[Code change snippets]
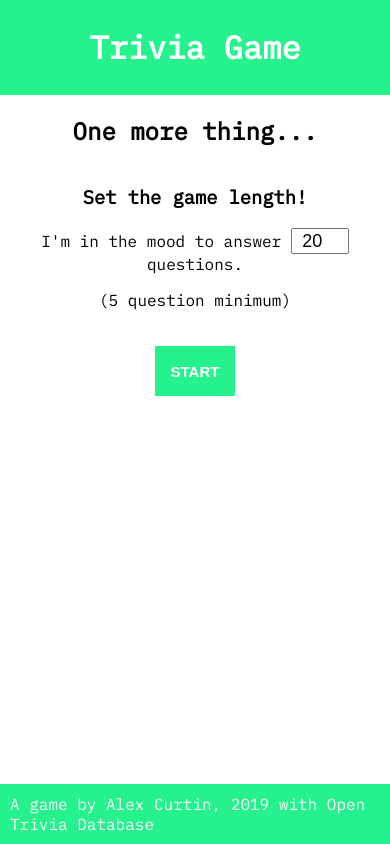
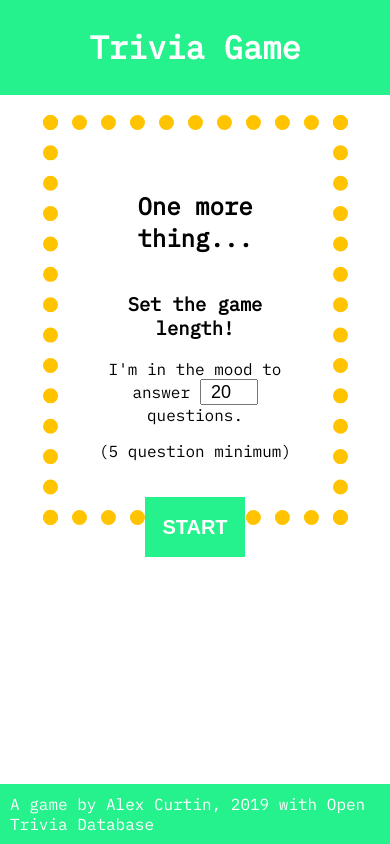
Before and after one commit to alex-curtin/SEI-Project-2, a React (Create React App) app in the folder trivia-game/: page /start in a window 390 px wide. Built offline with nearby package versions, Linux system fonts and the light colour scheme; no server answers.

Commit message:
add responsive style

```diff
--- a/trivia-game/src/App.css
+++ b/trivia-game/src/App.css
@@ -23,7 +23,6 @@ button:hover {
 
 /* HOME SECTION */
 #home {
-border: 20px dotted yellow;
 width: 400px;
 height: 400px;
 margin: 20px auto;
@@ -35,15 +34,25 @@ animation: change 5s infinite linear;
 }
 
 @keyframes change {
-0% {border-radius: 100px; border: 20px dotted yellow;}
-50% {border-radius: 400px; border: 25px dotted orange;}
-100% {border-radius: 100px; border: 20px dotted yellow;}
-/* from {border-radius: 400px;}
-to {border-radius: 0;} */
+0% {border-radius: 50px;
+  border: 20px dotted yellow;}
+50% {border-radius: 300px;
+  border: 25px dotted orange;
+}
+100% {border-radius: 50px;
+  border: 20px dotted yellow;}
 }
 
-
-
+#start {
+  text-decoration: none;
+  font-weight: bolder;
+  background: #25F28C;
+  color: white;
+  height: 60px;
+  width: 100px;
+  margin-top: 20px;
+  font-size: 20px;
+}
 
 /* SELECT CATEGORIES */
 #categoriesPage {
@@ -73,7 +82,7 @@ to {border-radius: 0;} */
   color: #046DA5;
 }
 
-#done, #start {
+#done {
   text-decoration: none;
   color: black;
   font-weight: bolder;
@@ -90,6 +99,17 @@ to {border-radius: 0;} */
   flex-direction: column;
   justify-content: space-around;
   height: 300px;
+  width: 50%;
+  border: 15px dotted yellow;
+  margin: 20px auto;
+  padding: 40px;
+  animation: border 3s infinite linear;
+}
+
+@keyframes border {
+0% {border-color: yellow}
+50% {border-color: orange;}
+100% {border-color: yellow;}
 }
 
 input[type="number"] {
@@ -121,7 +141,7 @@ font-weight: bolder;
 }
 
 #quit {
-  margin: auto 0;
+  margin: auto 50px auto 0;
 }
 
 #quitButton {
@@ -137,27 +157,29 @@ font-weight: bolder;
   display: grid;
   grid-template-columns: 1fr 2fr 1fr;
   grid-template-rows: 1fr 1fr;
-  width: 75%;
+  width: 80%;
   height: 100px;
-}
-#score {
-  grid-column-start: 1;
-  grid-column-end: 4;
-  font-size: 25px;
 }
 
 #info p {
   margin: 5px 10px;
   text-align: center;
+  font-size: 20px;
 }
 
+#score {
+  grid-column-start: 1;
+  grid-column-end: 4;
+  font-size: 25px;
+  margin: 0;
+}
 
 /* QUESTIONS */
 #question-section {
   font-size: 20px;
   height: 160px;
   width: 90%;
-  margin: 0 auto;
+  margin: 10px auto;
   box-sizing: border-box;
   display: flex;
   flex-direction: column;
@@ -185,11 +207,11 @@ font-weight: bolder;
 }
 
 #correct {
-  color: #25F28C;
+  color: green;
 }
 
 #incorrect {
-  color: #DC492F;
+  color: red;
 }
 
 /* OPTIONS/RESULTS */
@@ -262,6 +284,50 @@ and (max-width: 1050px) {
   }
 }
 
+@media only screen and (max-width: 820px) {
+  #question-section {
+    height: 180px;
+  }
+
+  .options {
+    height: 300px;
+    grid-template-columns: 1fr;
+  }
+
+  #displayTop {
+    height: 280px;
+    display: grid;
+    grid-template-rows: 1fr 3fr;
+    grid-template-columns: 1fr;
+    margin-bottom: 20px;
+    }
+
+    #gameInfo {
+      grid-column-start: 1;
+      grid-row-start: 2;
+      padding-top: 20px;
+    }
+
+    #quit {
+      grid-row-start: 1;
+      margin: 20px auto;
+    }
+
+    #info {
+      display: grid;
+      grid-template-columns: 1fr;
+      grid-template-rows: 1fr 1fr 1fr 1fr;
+      width: 75%;
+      height: 100px;
+    }
+
+    #score {
+      grid-column-start: 1;
+      grid-column-end: 1;
+    }
+}
+
+
 @media only screen
 and (max-width: 675px) {
   #categoriesGrid {
--- a/trivia-game/src/components/GameInfo.jsx
+++ b/trivia-game/src/components/GameInfo.jsx
@@ -7,7 +7,7 @@ const GameInfo = (props) => {
 
   return (
     <div id="info">
-      <p id="score">Score: {props.score}</p>
+      <h3 id="score">Score: {props.score}</h3>
       <p>Question # {props.qCount}</p>
       <p>Category: {category}</p>
       <p>Difficulty: {props.question.difficulty}</p>
```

▸ What to do
Provide only the count of lines above in which the word "start" occurs.

▸ Result for this task
9